Detected change data
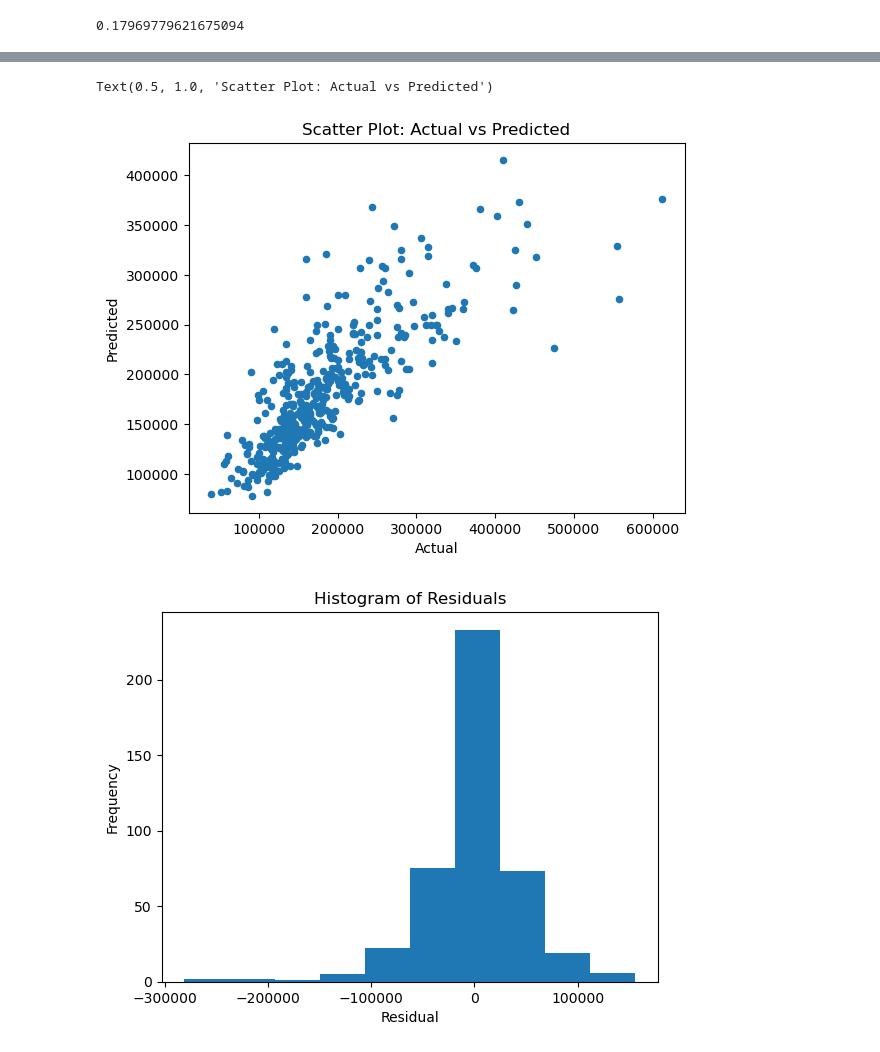
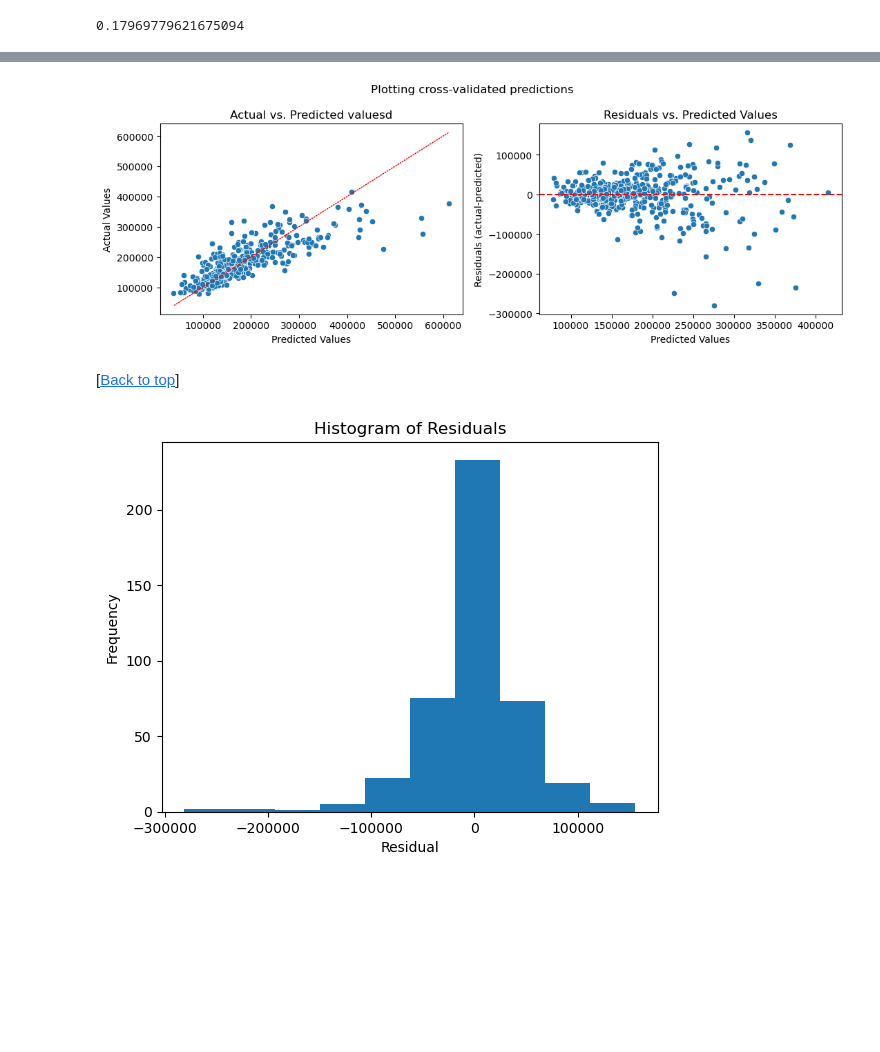
Before and after one commit to asiyashakeel78/Spring-Board, a Jupyter notebook: Capstone Project 2/House Prices Prediction-Modeling.ipynb, the cells around one changed output, grey strips where cells are left out. Cells and saved outputs as stored; diff of their text form; code cells hidden in the pictures; blank space fills up the shorter version.

```diff
--- a/Capstone Project 2/House Prices Prediction-Modeling.ipynb
+++ b/Capstone Project 2/House Prices Prediction-Modeling.ipynb
@@ -403,9 +377,28 @@ test_data2
-# %%
-test_data2.plot(x='Actual', y='Predicted', kind='scatter')
-plt.title('Scatter Plot: Actual vs Predicted')
-# %% [output]
-Text(0.5, 1.0, 'Scatter Plot: Actual vs Predicted')
-[figure, removed]
+# %%
+fig, axs = plt.subplots(ncols=2, figsize=(11, 4))
+
+sns.scatterplot(data=test_data2,x='Actual', y='Predicted', ax=axs[0])
+axs[0].plot(test_data2['Actual'], test_data2['Actual'], 'r:', linewidth=1)  # Dotted line at Actual values
+axs[0].set_ylabel('Actual Values')
+axs[0].set_xlabel('Predicted Values')
+axs[0].set_title('Actual vs. Predicted valuesd')
+
+
+
+sns.scatterplot(data=test_data2, x='Predicted', y='Residuals2', ax=axs[1])
+axs[1].axhline(y=0, color='r', linestyle='--')
+axs[1].set_xlabel('Predicted Values')
+axs[1].set_ylabel('Residuals (actual-predicted)')
+axs[1].set_title('Residuals vs. Predicted Values')
+
+
+fig.suptitle("Plotting cross-validated predictions")
+plt.tight_layout()
+plt.show()
+# %% [output]
+[figure, added]
+# %% [markdown]
+[<a href="#3.Modeling">Back to top</a>]
 # %%
 # Calculate residuals
 residuals = [predicted - actual for predicted, actual in zip(test_data2['Predicted'], test_data2['Actual'])]
```
Also changed, not shown: parts of 45 cells of this notebook.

WHAT IS EXPECTED
Where a line above contains the word "Modeling", show that line.

RESULT FOR THIS TASK
Before and after one commit to asiyashakeel78/Spring-Board, a Jupyter notebook: Capstone Project 2/House Prices Prediction-Modeling.ipynb, the cells around one changed output, grey strips where cells are left out. Cells and saved outputs as stored; diff of their text form; code cells hidden in the pictures; blank space fills up the shorter version.
--- a/Capstone Project 2/House Prices Prediction-Modeling.ipynb
+++ b/Capstone Project 2/House Prices Prediction-Modeling.ipynb
+[<a href="#3.Modeling">Back to top</a>]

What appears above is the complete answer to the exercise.